Hume said that to have a memory image of some individual, x, is to perceive a ‘faint copy’ of some prior perception of x. This classical view of memory images includes three distinct claims: Images and percepts are mental entities which serve as objects for a ‘direct’ or ‘non-inferential’ perception. A memory image of some individual, x, shares numerous properties with some prior perception of x.
Recent research questions the validity of student evaluation of teaching (SET) data to measure teaching and learning. Yet, there is extensive use of this instrument around the world, which arguably contributes to a decline in the rigor of college classes.
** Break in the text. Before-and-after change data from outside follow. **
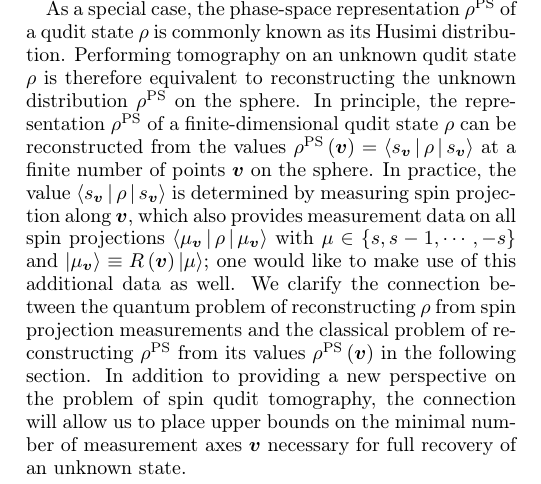
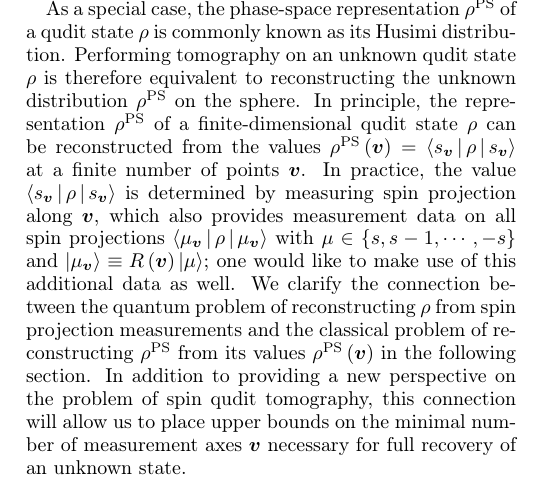
Before and after one commit to perlinm/rey_research, a LaTeX paper (sun_phases/spin_qudit_tomo.tex): part of one column of page 2 of 14, cut so that both start at the same text. Compiled offline with pdfLaTeX.

Commit message:
minor change to wording in paragraph about Husimi distribution

```diff
--- a/sun_phases/spin_qudit_tomo.tex
+++ b/sun_phases/spin_qudit_tomo.tex
@@ -196,10 +196,10 @@ The polarization operators $T_{\ell m}$ are thus a quantum analogue of the spher
 
 As a special case, the phase-space representation $\rho^{\t{PS}}$ of a qudit state $\rho$ is commonly known as its Husimi distribution.
 Performing tomography on an unknown qudit state $\rho$ is therefore equivalent to reconstructing the unknown distribution $\rho^{\t{PS}}$ on the sphere.
-In principle, the representation $\rho^{\t{PS}}$ of a finite-dimensional qudit state $\rho$ can be reconstructed from the values $\rho^{\t{PS}}\p{\v v}=\bk{s_{\v v}|\rho|s_{\v v}}$ at a finite number of points $\v v$ on the sphere.
+In principle, the representation $\rho^{\t{PS}}$ of a finite-dimensional qudit state $\rho$ can be reconstructed from the values $\rho^{\t{PS}}\p{\v v}=\bk{s_{\v v}|\rho|s_{\v v}}$ at a finite number of points $\v v$.
 In practice, the value $\bk{s_{\v v}|\rho|s_{\v v}}$ is determined by measuring spin projection along $\v v$, which also provides measurement data on all spin projections $\bk{\mu_{\v v}|\rho|\mu_{\v v}}$ with $\mu\in\set{s,s-1,\cdots,-s}$ and $\ket{\mu_{\v v}}\equiv R\p{\v v}\ket{\mu}$; one would like to make use of this additional data as well.
 We clarify the connection between the quantum problem of reconstructing $\rho$ from spin projection measurements and the classical problem of reconstructing $\rho^{\t{PS}}$ from its values $\rho^{\t{PS}}\p{\v v}$ in the following section.
-In addition to providing a new perspective on the problem of spin qudit tomography, the connection will allow us to place upper bounds on the minimal number of measurement axes $\v v$ necessary for full recovery of an unknown state.
+In addition to providing a new perspective on the problem of spin qudit tomography, this connection will allow us to place upper bounds on the minimal number of measurement axes $\v v$ necessary for full recovery of an unknown state.
 
 %%%%%%%%%%%%%%%%%%%%%%%%%%%%%%%%%%%%%%%%%%%%%%%%%%%%%%%%%%%%%%%%%%%%%%
 \section{Spin tomography as signal recovery on the sphere}
```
This performance measurement has lead to both unethical grade inflation and coursework deflation as faculty try to entertain students rather than educating them. These unethical teaching techniques used by many faculties are on the same plane as the unethical practices of (...) executives “cooking their books.” Ethical and unethical SET management techniques of professors are discussed herein, along with incentive and structural pander pollution of administrators and universities. (shrink)
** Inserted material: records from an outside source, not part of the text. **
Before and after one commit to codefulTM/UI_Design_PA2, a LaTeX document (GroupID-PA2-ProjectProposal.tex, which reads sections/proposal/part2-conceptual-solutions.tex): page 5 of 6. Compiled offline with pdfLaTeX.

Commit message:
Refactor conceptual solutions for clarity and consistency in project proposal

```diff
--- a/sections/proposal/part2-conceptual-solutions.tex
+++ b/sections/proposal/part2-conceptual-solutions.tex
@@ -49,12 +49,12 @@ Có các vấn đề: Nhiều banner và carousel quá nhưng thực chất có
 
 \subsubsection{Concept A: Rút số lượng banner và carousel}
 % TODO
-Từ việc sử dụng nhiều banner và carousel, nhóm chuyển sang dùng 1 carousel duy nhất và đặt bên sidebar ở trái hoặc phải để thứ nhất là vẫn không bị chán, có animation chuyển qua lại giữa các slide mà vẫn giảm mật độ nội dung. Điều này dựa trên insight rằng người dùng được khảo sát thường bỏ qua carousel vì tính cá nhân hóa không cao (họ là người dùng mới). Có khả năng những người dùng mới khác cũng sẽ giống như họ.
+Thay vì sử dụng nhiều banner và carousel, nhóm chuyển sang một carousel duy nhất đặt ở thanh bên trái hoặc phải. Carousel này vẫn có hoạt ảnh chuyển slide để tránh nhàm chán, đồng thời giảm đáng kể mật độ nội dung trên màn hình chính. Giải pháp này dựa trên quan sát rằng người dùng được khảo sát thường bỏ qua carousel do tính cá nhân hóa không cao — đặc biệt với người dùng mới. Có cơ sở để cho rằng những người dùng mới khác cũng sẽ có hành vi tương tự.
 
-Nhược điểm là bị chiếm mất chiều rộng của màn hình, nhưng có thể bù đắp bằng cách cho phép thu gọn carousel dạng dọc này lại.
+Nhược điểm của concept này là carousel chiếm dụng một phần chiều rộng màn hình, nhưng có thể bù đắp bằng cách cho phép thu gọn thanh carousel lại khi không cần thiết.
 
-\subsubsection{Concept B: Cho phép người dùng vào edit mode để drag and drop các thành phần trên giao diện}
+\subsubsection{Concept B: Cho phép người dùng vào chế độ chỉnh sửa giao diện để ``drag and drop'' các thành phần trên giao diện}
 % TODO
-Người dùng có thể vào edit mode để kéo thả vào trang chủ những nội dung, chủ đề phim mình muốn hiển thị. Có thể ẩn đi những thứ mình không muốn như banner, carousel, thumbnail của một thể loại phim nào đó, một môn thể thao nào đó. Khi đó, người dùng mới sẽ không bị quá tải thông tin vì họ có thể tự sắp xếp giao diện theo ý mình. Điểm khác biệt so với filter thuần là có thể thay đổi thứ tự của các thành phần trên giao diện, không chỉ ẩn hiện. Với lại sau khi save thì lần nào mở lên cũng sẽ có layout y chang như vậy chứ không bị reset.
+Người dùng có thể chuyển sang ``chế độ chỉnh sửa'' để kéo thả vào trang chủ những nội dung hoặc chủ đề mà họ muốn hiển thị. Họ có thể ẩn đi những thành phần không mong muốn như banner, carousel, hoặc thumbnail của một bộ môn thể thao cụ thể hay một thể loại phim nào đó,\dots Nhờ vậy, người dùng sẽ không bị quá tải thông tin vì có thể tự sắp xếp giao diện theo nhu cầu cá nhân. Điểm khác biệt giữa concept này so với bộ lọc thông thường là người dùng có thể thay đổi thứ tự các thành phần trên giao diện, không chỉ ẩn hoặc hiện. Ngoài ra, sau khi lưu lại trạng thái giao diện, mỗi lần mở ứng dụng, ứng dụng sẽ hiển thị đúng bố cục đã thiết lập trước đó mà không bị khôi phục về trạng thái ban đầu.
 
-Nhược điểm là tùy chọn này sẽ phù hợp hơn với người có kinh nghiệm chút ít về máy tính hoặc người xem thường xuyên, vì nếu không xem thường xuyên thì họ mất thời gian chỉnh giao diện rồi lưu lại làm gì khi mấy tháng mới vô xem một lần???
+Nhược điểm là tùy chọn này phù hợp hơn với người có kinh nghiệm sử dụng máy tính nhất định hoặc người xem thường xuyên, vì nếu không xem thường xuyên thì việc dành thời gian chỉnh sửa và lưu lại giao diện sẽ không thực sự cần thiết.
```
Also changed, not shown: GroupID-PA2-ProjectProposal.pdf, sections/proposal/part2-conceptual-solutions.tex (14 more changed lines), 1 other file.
The author comments on the work of G. G. Gallup and S. D. Suarez, specifically focusing on animal rights issues. Gallup and Suarez argue for the status quo in research practices involving nonhuman animals; while K. J. Shapiro and others take a reformist position that the suffering of and the reliance on animals in psychology laboratories can and ought to be diminished. 2012 APA, all rights reserved).
In this article, the author welcomes the inclusion of the brief exchange on animal rights in Division 24's inaugural "bulletin" issue for the question of psychology's treatment of animals raises many philosophical and theoretical questions. However, even in the informal format of letters and comments, it is unfortunately remiss to omit not only reference to but discussion of the arguments in the primary source for the current debate —while including three references to one's own work. The author then continues to (...) discuss Rowan's description of Gallup's position as a textbook example of ethical relativism, a position currently given little credence for obvious historical reasons. 2012 APA, all rights reserved). (shrink)
This book is written for the non-philosophy major taking 'Contemporary Moral Issues' or 'Intro to Ethics' courses. It provides a method to research any complex moral issue in hundreds of print, periodical, and Internet research sources, and gives a model of the method applied to the question of capital punishment.